After more than 30 years in business, the Market Street Broiler near the University of Utah has closed its doors, and the historic building where it was located has been put up for sale.

Monday was the last day of business at the Broiler, which had just opened an Oyster Bar upstairs in February.

“We express our thanks to all our customers and our neighbors for their support of this location over the years and we invite them to dine with us at other locations,” Gastronomy Inc. owner Tom Guinney said in a news release.

Guinney said the company will try to reassign employees to the other Market Street Grill and Oyster Bars in downtown Salt Lake City, Cottonwood Heights, South Jordan and the Salt Lake City International Airport. Customers with outstanding gift cards can use them at the remaining locations.

In the news release, Guinney and business partner John Williams said they had been evaluating the performance of the property near the U., at 260 S. 1300 East, and made the decision to reallocate resources.

The building is listed at $1.5 million, about $500,000 under appraisal, said Steve Brown, an agent with Coldwell Banker. The price includes the equipment and furniture.

“I’ve been in the real estate business for 30 years and it’s the best buy I’ve seen,” he said. “It’s a steal.”

By Tuesday afternoon, Brown already had received calls inquiring about the property. He said a restaurant concept in which the prices are reasonable — such as pizza or Mexican — would probably be the most successful. “The ticket [at the Broiler] was too high for college kids,” he said.

While customers and neighbors often complained about the lack of parking in the area, they still were saddened at the demise of the venerable restaurant and seafood market, where they could enjoy a bowl of creamy clam chowder, sit on a shaded patio in the summer or buy fresh seafood and delectable desserts to go.

“It’s definitely a blow to the neighborhood,” said Aristides Boutsikakis, owner of the nearby Aristo’s Restaurant.

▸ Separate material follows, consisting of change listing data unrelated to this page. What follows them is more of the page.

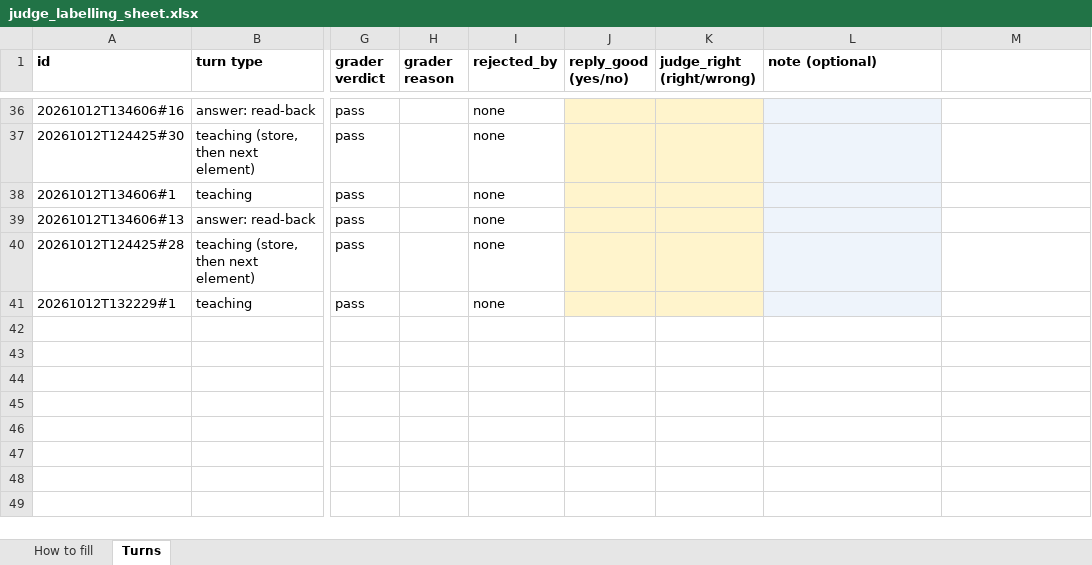
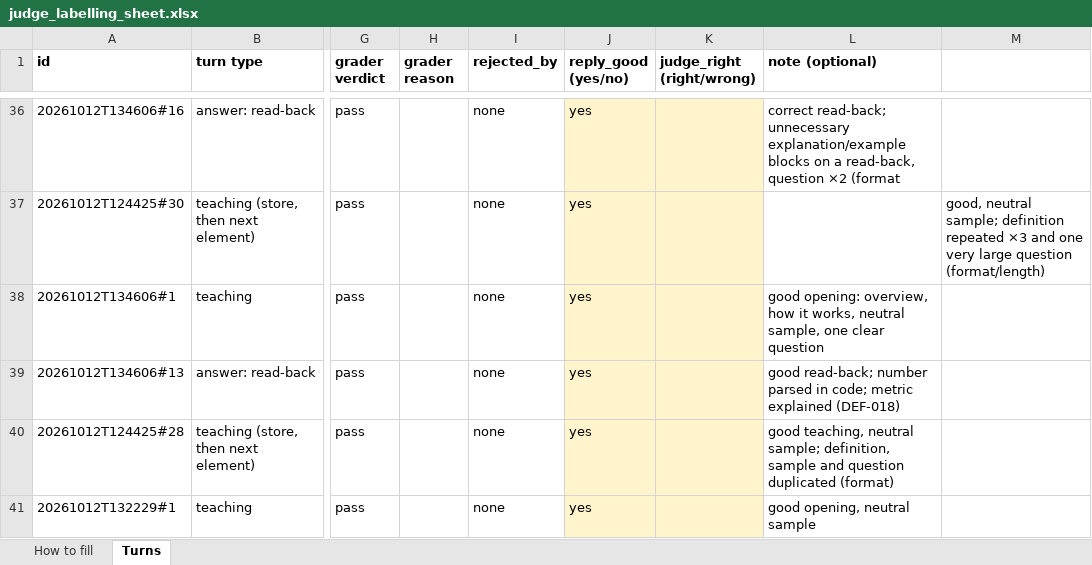
Before and after one commit to vpangalis/agentlean, an Excel workbook: agent-improve/evals/define/judge_labelling_sheet.xlsx, sheet Turns, drawn as a sheet; only a part is shown, gaps mark what is left out; values as stored, in another font and other column widths than the file's, no borders; the diff covers the shown part only; the diff names each change by its address in the sheet, - before the commit and + after, or states it on an @@ line.

```diff
--- a/agent-improve/evals/define/judge_labelling_sheet.xlsx (sheet Turns)
+++ b/agent-improve/evals/define/judge_labelling_sheet.xlsx (sheet Turns)
-J36:J41 (reply_good (yes/no)): (empty)
+J36:J41 (reply_good (yes/no)): yes
-L36 (note (optional)): (empty)
+L36 (note (optional)): correct read-back; unnecessary explanation/example blocks on a read-back, question ×2 (format
-L36:L41 fill: #EEF4FB
+L36:L41 fill: none
-M37: (empty)
+M37: good, neutral sample; definition repeated ×3 and one very large question (format/length)
-L38 (note (optional)): (empty)
+L38 (note (optional)): good opening: overview, how it works, neutral sample, one clear question
-L39 (note (optional)): (empty)
+L39 (note (optional)): good read-back; number parsed in code; metric explained (DEF-018)
-L40 (note (optional)): (empty)
+L40 (note (optional)): good teaching, neutral sample; definition, sample and question duplicated (format)
-L41 (note (optional)): (empty)
+L41 (note (optional)): good opening, neutral sample
```
Also changed, not shown: 85 edited cells and cell formats elsewhere in this sheet, agent-improve/evals/define/judge_labelling_corrections.xlsx, 3 other files.
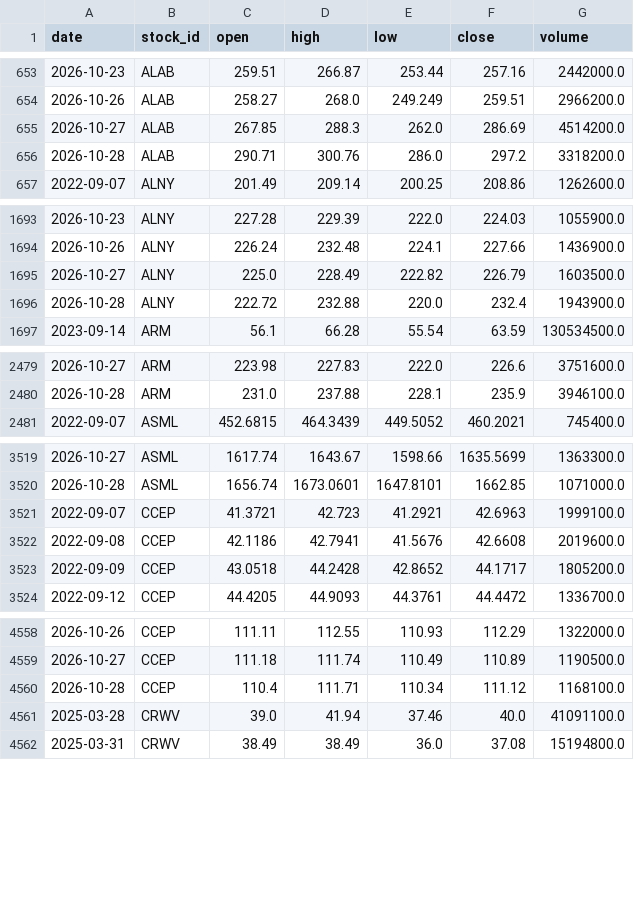
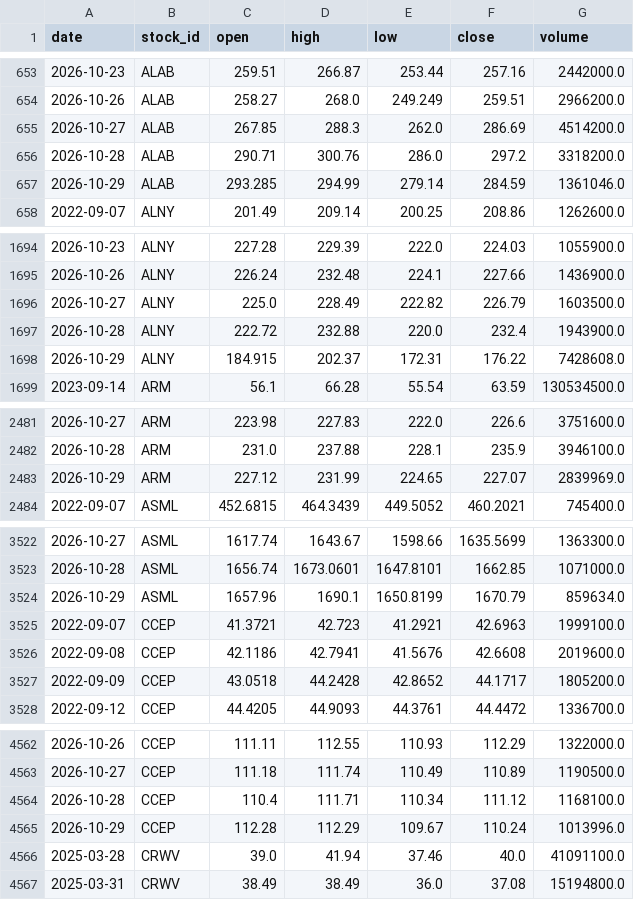
Before and after one commit to LiSh-chen/ForClaude, a CSV file: stock-derby/data/extra_prices.csv, drawn as a sheet; only a part is shown, gaps mark what is left out; the diff covers the shown part only.

```diff
--- a/stock-derby/data/extra_prices.csv
+++ b/stock-derby/data/extra_prices.csv
@@ -656,2 +656,3 @@ date,stock_id,open,high,low,close,volume
 2026-10-28,ALAB,290.71,300.76,286.0,297.2,3318200.0
+2026-10-29,ALAB,293.285,294.99,279.14,284.59,1361046.0
 2022-09-07,ALNY,201.49,209.14,200.25,208.86,1262600.0
@@ -1696,2 +1697,3 @@ date,stock_id,open,high,low,close,volume
 2026-10-28,ALNY,222.72,232.88,220.0,232.4,1943900.0
+2026-10-29,ALNY,184.915,202.37,172.31,176.22,7428608.0
 2023-09-14,ARM,56.1,66.28,55.54,63.59,130534500.0
@@ -2480,2 +2482,3 @@ date,stock_id,open,high,low,close,volume
 2026-10-28,ARM,231.0,237.88,228.1,235.9,3946100.0
+2026-10-29,ARM,227.12,231.99,224.65,227.07,2839969.0
 2022-09-07,ASML,452.6815,464.3439,449.5052,460.2021,745400.0
@@ -3520,2 +3523,3 @@ date,stock_id,open,high,low,close,volume
 2026-10-28,ASML,1656.74,1673.0601,1647.8101,1662.85,1071000.0
+2026-10-29,ASML,1657.96,1690.1,1650.8199,1670.79,859634.0
 2022-09-07,CCEP,41.3721,42.723,41.2921,42.6963,1999100.0
@@ -4560,2 +4564,3 @@ date,stock_id,open,high,low,close,volume
 2026-10-28,CCEP,110.4,111.71,110.34,111.12,1168100.0
+2026-10-29,CCEP,112.28,112.29,109.67,110.24,1013996.0
 2025-03-28,CRWV,39.0,41.94,37.46,40.0,41091100.0
```
Also changed, not shown: 10 added rows elsewhere in this file, stock-derby/data/extra_earnings.csv, 1 other file.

Marek Shon, owner of Cyclesmith next to the Broiler, had not heard of the closing until contacted by The Salt Lake Tribune.

“I’m surprised. It seemed like it was pretty busy,” he said, noting that he was a regular customer and the two businesses even sponsored a women’s cycling clinic together.

He hopes new owners will keep the building intact. “I don’t want them to change it,” he said.

The building, which is on the National Register of Historic Places, was an operational fire station for Salt Lake City from 1931 to 1980, when Gastronomy bought it and converted it into a restaurant. The interior was altered but the exterior was left virtually intact.

In mid-February, the Broiler opened a small upstairs Oyster Bar, making it the only club within walking distance of the U. It had waited more than a year for the license from the Utah Department of Alcoholic Beverage Control.

If a bar or restaurant decided to take over the spot, the state liquor commission could award the license to the new owners, said UDABC spokeswoman Vickie Ashby. Gastronomy also could relinquish the license back to the state and one of the 12 current applicants — some of whom have waited more than a year — could get it.

Right now it’s too soon to tell, she said. “We’ll just wait to hear from them.”

kathys@sltrib.com